You think that if you continually restate the arguments of others and ignore the facts they present and misrepresent your own position long enough that the other party in the discussion will just give up. To say that your style is disingenuous in terms of real debate or even polite discussion would be the understatement of 2014 so far.
I have stated continuously the same basic principle throughout: here it is again for your reference. The American system of government and jurisprudence was conceived as a balance between the will (and rights) of the individual and the will (and rights of) the People, the body politic, the essential collective quality of all American citizens considered as a Whole, E Pluribus Unum, ETC ETC ETC.
Your constant and rabid denials of the facts, the pathetic sophomoric "debate" tactics you use, belie your true intent.
Keep repeating your misguided opinions about what I say, mean, think, believe, and say repeatedly. I will keep correcting you.
Who served whom in who's restaurant was a minor part of Jim Crow.
I'm sure that IS minor to you, because you believe that owners of restaurants, trains, inns, theaters, buses, etc. should be able to do whatever they wanted however they wanted because, after all, the property is THEIRS and they have ULTIMATE RIGHTS.
The STATE AND LOCAL GOVERNMENTS in the South under the pretense of States Rights (Amendment X) are the source of "preventing African Americans from participating in the electoral process, voting, owning businesses (you know, those very businesses you want the government to control) [LIE -G66], owning property (you know, the very stuff you disregard--blacks wanted to own that and decide what to do with that and aspired to have it but the law kept them from doing that) [ANOTHER LIE -G66]."
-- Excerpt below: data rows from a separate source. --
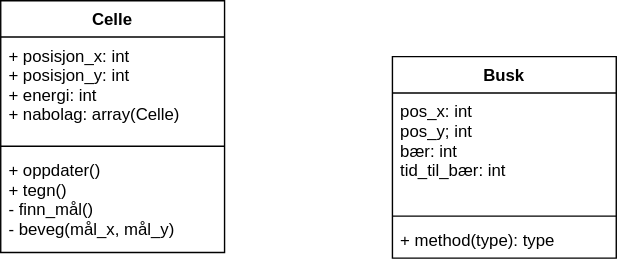
Before: Dokumentasjon/Klassediagram.drawio.svg, a diagram exported from draw.io (ProgMod-X/CellLife). Source tidied: cells renumbered, new cells last; positions are measured from the earlier drawing's top-left corner, leaving out a move shared by most shapes.
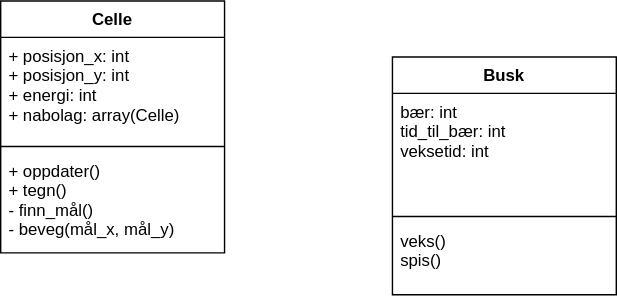
The same diagram one commit later.

Commit message:
Endra diagrammet til busken etter slik klassa blei.

The edit, as a diff of the source:
```diff
@@ -15,16 +15,16 @@
       <mxGeometry y="108" width="160" height="72" as="geometry" />
     </mxCell>
     <mxCell id="6" value="Busk" style="swimlane;fontStyle=1;align=center;verticalAlign=top;horizontal=1;startSize=26;" parent="1" vertex="1">
-      <mxGeometry x="280" y="40" width="160" height="144" as="geometry" />
+      <mxGeometry x="280" y="40" width="160" height="170" as="geometry" />
     </mxCell>
-    <mxCell id="7" value="pos_x: int&#10;pos_y; int&#10;bær: int&#10;tid_til_bær: int" style="text;strokeColor=none;fillColor=none;align=left;verticalAlign=top;spacingLeft=4;spacingRight=4;overflow=hidden;" parent="6" vertex="1">
+    <mxCell id="7" value="bær: int&#10;tid_til_bær: int&#10;veksetid: int" style="text;strokeColor=none;fillColor=none;align=left;verticalAlign=top;spacingLeft=4;spacingRight=4;overflow=hidden;" parent="6" vertex="1">
       <mxGeometry y="26" width="160" height="84" as="geometry" />
     </mxCell>
     <mxCell id="8" style="line;strokeWidth=1;fillColor=none;align=left;verticalAlign=middle;spacingTop=-1;spacingLeft=3;spacingRight=3;labelPosition=right;strokeColor=inherit;" parent="6" vertex="1">
       <mxGeometry y="110" width="160" height="8" as="geometry" />
     </mxCell>
-    <mxCell id="9" value="+ method(type): type" style="text;strokeColor=none;fillColor=none;align=left;verticalAlign=top;spacingLeft=4;spacingRight=4;overflow=hidden;" parent="6" vertex="1">
-      <mxGeometry y="118" width="160" height="26" as="geometry" />
+    <mxCell id="9" value="veks()&#10;spis()" style="text;strokeColor=none;fillColor=none;align=left;verticalAlign=top;spacingLeft=4;spacingRight=4;overflow=hidden;" parent="6" vertex="1">
+      <mxGeometry y="118" width="160" height="52" as="geometry" />
     </mxCell>
   </root>
 </mxGraphModel>
```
I will always agree that without a strong central government that the States will dissolve into tiny satrapies where the worst examples of the human condition ... greed, hatred, discrimination, lynching and such will prevail. The FEDERAL Government put The Civil Rights Act of 1875 in place to try to avoid the next 82 years of Jim Crow segregation, but of course, that was ignored by those that believe that they are a law unto themselves, that they can do whatever they want on THEIR PROPERTY.
Stop with the endless cavalcade of strawmen and fallacious arguments. If you want to state what I have said or what I believe or what I think then QUOTE WHAT I HAVE WRITTEN in your posts.
Your style is quite obvious and you're merely blowing a peculiarly noxious brand of hot air.
I want to request that you have some basic dignity and stop the foolishness.
not only incorrect but asinine.
Are you certain that it is ME that needs the history lesson?
Well, as you don't seem to understand the difference between the Constitution and the Declaration, I think I'll take my historical advice elsewhere, if you don't mind.
Your sentences barely make sense.
is asinine in the extreme,
Then I would say to the "posting persona" that you're presenting, that's living in fantasy land that has never existed outside a Ayn Rand novel
Mindlessly chanting the buzzwords common to the right-wing media only points, in my opinion, to a lack of original thought.